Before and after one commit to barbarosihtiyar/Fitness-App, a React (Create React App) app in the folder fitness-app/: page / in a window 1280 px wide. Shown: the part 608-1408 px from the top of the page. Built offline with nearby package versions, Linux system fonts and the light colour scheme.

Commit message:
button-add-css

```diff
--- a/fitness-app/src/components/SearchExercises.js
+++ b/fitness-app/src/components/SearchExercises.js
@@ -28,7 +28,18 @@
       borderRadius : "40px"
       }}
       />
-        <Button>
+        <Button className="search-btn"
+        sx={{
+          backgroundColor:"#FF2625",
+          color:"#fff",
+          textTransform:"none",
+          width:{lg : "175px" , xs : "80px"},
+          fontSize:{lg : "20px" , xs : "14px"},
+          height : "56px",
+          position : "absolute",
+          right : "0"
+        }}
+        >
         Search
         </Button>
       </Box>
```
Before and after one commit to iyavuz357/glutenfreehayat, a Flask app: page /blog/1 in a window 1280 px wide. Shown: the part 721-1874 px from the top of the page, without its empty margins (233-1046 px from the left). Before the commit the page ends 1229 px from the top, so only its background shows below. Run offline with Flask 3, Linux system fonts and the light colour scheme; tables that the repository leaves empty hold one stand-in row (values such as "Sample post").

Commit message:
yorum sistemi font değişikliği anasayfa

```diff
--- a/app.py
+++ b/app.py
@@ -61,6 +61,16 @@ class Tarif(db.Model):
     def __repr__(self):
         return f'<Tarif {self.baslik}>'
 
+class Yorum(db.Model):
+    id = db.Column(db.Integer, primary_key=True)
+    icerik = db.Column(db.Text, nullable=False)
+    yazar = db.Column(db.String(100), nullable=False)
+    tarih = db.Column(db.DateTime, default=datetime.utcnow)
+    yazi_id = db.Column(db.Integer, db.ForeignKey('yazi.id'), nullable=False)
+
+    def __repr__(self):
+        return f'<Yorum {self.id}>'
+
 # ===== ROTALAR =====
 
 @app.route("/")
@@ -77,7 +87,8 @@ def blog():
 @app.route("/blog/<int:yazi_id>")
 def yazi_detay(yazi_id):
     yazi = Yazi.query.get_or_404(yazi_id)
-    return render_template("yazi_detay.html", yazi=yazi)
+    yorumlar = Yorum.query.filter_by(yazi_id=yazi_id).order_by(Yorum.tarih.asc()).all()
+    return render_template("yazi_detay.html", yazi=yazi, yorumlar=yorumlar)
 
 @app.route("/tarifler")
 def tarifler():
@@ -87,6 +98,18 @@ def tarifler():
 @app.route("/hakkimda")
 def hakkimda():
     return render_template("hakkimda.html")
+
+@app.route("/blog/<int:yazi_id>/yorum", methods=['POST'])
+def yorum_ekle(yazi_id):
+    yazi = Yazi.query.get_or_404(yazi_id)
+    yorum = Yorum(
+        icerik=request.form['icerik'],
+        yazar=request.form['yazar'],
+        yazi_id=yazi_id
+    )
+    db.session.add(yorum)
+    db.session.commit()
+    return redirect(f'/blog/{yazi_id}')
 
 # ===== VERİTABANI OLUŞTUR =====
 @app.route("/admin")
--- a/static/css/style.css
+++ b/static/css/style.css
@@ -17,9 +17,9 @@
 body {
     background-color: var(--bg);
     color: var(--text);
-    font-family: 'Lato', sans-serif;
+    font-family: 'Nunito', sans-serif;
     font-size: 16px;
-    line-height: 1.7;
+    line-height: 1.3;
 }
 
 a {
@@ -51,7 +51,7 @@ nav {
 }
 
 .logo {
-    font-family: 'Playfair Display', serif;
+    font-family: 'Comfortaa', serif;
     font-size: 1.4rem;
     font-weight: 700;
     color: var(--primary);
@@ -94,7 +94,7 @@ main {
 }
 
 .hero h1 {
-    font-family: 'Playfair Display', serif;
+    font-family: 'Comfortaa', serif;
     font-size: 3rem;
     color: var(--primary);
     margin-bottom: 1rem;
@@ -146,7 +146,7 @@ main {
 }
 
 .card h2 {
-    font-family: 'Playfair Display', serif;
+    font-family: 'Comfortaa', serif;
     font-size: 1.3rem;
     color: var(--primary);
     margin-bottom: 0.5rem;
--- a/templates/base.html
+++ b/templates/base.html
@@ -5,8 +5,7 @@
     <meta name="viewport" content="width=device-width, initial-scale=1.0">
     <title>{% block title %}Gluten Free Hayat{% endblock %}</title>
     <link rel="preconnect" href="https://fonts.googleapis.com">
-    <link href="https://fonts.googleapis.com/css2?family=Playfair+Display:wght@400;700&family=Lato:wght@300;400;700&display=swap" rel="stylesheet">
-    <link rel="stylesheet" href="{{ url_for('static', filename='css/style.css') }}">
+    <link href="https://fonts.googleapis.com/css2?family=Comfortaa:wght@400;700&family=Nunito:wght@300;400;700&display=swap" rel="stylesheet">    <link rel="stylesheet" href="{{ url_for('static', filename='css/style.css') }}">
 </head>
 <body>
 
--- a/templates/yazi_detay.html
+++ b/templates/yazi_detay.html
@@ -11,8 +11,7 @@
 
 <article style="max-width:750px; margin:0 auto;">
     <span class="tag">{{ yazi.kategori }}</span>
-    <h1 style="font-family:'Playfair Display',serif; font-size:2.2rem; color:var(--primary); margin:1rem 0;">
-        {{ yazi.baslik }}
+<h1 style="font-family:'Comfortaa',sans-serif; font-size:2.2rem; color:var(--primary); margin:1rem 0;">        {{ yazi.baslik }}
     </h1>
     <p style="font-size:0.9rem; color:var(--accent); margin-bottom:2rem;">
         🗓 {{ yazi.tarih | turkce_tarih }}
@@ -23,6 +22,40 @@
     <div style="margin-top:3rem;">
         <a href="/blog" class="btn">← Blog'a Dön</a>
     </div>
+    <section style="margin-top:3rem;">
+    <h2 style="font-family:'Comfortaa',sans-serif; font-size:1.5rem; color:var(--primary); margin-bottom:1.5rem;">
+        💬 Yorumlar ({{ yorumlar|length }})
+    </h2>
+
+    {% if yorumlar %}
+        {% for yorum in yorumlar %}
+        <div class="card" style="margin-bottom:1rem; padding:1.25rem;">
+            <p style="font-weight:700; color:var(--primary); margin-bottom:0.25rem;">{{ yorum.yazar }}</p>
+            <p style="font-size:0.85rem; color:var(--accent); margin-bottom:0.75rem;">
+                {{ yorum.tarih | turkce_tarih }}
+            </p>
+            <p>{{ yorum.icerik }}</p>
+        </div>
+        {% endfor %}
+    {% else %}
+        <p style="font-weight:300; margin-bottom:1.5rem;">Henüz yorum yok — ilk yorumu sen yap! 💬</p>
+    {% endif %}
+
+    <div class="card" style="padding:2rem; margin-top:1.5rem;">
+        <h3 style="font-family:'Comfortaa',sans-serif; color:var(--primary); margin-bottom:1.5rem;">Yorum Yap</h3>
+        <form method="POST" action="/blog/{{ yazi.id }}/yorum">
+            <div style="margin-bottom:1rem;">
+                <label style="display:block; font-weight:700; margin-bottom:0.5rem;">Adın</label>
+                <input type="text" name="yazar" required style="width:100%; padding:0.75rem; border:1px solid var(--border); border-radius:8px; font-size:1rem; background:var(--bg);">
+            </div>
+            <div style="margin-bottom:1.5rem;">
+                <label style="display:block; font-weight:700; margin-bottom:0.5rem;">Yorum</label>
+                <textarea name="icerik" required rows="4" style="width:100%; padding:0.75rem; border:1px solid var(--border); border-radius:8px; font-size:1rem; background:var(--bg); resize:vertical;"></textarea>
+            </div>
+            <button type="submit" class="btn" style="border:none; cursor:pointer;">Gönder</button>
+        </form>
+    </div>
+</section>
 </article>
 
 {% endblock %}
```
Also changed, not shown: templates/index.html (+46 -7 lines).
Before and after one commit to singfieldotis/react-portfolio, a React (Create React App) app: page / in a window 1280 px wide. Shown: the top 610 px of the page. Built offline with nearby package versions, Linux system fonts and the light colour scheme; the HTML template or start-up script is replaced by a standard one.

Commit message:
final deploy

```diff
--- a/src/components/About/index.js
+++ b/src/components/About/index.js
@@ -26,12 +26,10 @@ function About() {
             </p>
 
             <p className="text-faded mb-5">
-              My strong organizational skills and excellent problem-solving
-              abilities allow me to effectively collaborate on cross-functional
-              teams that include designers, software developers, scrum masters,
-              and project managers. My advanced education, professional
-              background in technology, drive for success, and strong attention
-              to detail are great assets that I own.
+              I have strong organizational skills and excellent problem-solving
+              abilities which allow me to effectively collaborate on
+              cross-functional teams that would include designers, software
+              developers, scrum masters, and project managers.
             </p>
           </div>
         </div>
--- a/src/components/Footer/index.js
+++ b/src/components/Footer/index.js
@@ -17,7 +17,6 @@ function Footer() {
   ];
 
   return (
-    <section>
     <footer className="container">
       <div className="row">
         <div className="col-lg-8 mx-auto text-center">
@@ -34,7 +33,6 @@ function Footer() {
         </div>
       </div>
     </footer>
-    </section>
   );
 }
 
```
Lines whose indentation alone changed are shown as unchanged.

__________________________________________________

§ **ACTIVITY**
Can you write out the lines above, from the first one through the one containing "button-add-css", exactly as they appear and nothing more?

§ **THE ANSWER**
Before and after one commit to barbarosihtiyar/Fitness-App, a React (Create React App) app in the folder fitness-app/: page / in a window 1280 px wide. Shown: the part 608-1408 px from the top of the page. Built offline with nearby package versions, Linux system fonts and the light colour scheme.

Commit message:
button-add-css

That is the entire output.